Without omitting anything, return the records precisely as given.

-------- Dataset records --------

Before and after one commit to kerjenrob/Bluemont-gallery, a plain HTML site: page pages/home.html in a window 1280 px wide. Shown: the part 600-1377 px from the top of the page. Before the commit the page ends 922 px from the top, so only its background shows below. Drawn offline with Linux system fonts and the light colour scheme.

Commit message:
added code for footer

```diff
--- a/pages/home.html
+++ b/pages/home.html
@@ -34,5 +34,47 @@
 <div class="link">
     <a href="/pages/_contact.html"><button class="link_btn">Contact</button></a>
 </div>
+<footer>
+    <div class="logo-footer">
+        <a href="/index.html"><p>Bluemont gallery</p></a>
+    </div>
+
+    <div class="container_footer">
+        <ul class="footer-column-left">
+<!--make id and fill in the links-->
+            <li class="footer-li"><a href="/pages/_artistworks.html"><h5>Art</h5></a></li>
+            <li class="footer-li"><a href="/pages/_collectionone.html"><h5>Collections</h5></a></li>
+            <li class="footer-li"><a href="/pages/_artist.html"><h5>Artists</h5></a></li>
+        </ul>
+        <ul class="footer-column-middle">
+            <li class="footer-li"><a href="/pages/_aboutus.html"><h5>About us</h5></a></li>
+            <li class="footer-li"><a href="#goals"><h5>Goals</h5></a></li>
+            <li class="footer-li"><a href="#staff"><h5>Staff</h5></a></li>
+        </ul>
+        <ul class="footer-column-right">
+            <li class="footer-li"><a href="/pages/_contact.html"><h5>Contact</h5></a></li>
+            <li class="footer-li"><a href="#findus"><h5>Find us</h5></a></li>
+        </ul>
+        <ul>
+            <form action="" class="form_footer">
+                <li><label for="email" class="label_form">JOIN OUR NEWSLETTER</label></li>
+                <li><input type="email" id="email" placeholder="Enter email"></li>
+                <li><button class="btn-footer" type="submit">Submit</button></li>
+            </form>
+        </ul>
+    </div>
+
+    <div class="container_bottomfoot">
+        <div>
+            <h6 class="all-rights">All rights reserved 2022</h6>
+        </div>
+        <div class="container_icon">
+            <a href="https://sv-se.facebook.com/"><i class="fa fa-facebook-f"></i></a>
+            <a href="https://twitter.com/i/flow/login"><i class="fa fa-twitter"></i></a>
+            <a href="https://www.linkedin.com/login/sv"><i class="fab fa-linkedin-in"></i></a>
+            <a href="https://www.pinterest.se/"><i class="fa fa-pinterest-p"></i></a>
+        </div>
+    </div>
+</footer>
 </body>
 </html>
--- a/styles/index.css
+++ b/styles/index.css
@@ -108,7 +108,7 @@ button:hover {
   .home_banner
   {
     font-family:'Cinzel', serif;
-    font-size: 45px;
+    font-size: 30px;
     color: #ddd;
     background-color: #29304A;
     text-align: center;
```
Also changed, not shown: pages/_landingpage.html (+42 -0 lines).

--------

-- Solution to this exercise --
Before and after one commit to kerjenrob/Bluemont-gallery, a plain HTML site: page pages/home.html in a window 1280 px wide. Shown: the part 600-1377 px from the top of the page. Before the commit the page ends 922 px from the top, so only its background shows below. Drawn offline with Linux system fonts and the light colour scheme.

Commit message:
added code for footer

```diff
--- a/pages/home.html
+++ b/pages/home.html
@@ -34,5 +34,47 @@
 <div class="link">
     <a href="/pages/_contact.html"><button class="link_btn">Contact</button></a>
 </div>
+<footer>
+    <div class="logo-footer">
+        <a href="/index.html"><p>Bluemont gallery</p></a>
+    </div>
+
+    <div class="container_footer">
+        <ul class="footer-column-left">
+<!--make id and fill in the links-->
+            <li class="footer-li"><a href="/pages/_artistworks.html"><h5>Art</h5></a></li>
+            <li class="footer-li"><a href="/pages/_collectionone.html"><h5>Collections</h5></a></li>
+            <li class="footer-li"><a href="/pages/_artist.html"><h5>Artists</h5></a></li>
+        </ul>
+        <ul class="footer-column-middle">
+            <li class="footer-li"><a href="/pages/_aboutus.html"><h5>About us</h5></a></li>
+            <li class="footer-li"><a href="#goals"><h5>Goals</h5></a></li>
+            <li class="footer-li"><a href="#staff"><h5>Staff</h5></a></li>
+        </ul>
+        <ul class="footer-column-right">
+            <li class="footer-li"><a href="/pages/_contact.html"><h5>Contact</h5></a></li>
+            <li class="footer-li"><a href="#findus"><h5>Find us</h5></a></li>
+        </ul>
+        <ul>
+            <form action="" class="form_footer">
+                <li><label for="email" class="label_form">JOIN OUR NEWSLETTER</label></li>
+                <li><input type="email" id="email" placeholder="Enter email"></li>
+                <li><button class="btn-footer" type="submit">Submit</button></li>
+            </form>
+        </ul>
+    </div>
+
+    <div class="container_bottomfoot">
+        <div>
+            <h6 class="all-rights">All rights reserved 2022</h6>
+        </div>
+        <div class="container_icon">
+            <a href="https://sv-se.facebook.com/"><i class="fa fa-facebook-f"></i></a>
+            <a href="https://twitter.com/i/flow/login"><i class="fa fa-twitter"></i></a>
+            <a href="https://www.linkedin.com/login/sv"><i class="fab fa-linkedin-in"></i></a>
+            <a href="https://www.pinterest.se/"><i class="fa fa-pinterest-p"></i></a>
+        </div>
+    </div>
+</footer>
 </body>
 </html>
--- a/styles/index.css
+++ b/styles/index.css
@@ -108,7 +108,7 @@ button:hover {
   .home_banner
   {
     font-family:'Cinzel', serif;
-    font-size: 45px;
+    font-size: 30px;
     color: #ddd;
     background-color: #29304A;
     text-align: center;
```
Also changed, not shown: pages/_landingpage.html (+42 -0 lines).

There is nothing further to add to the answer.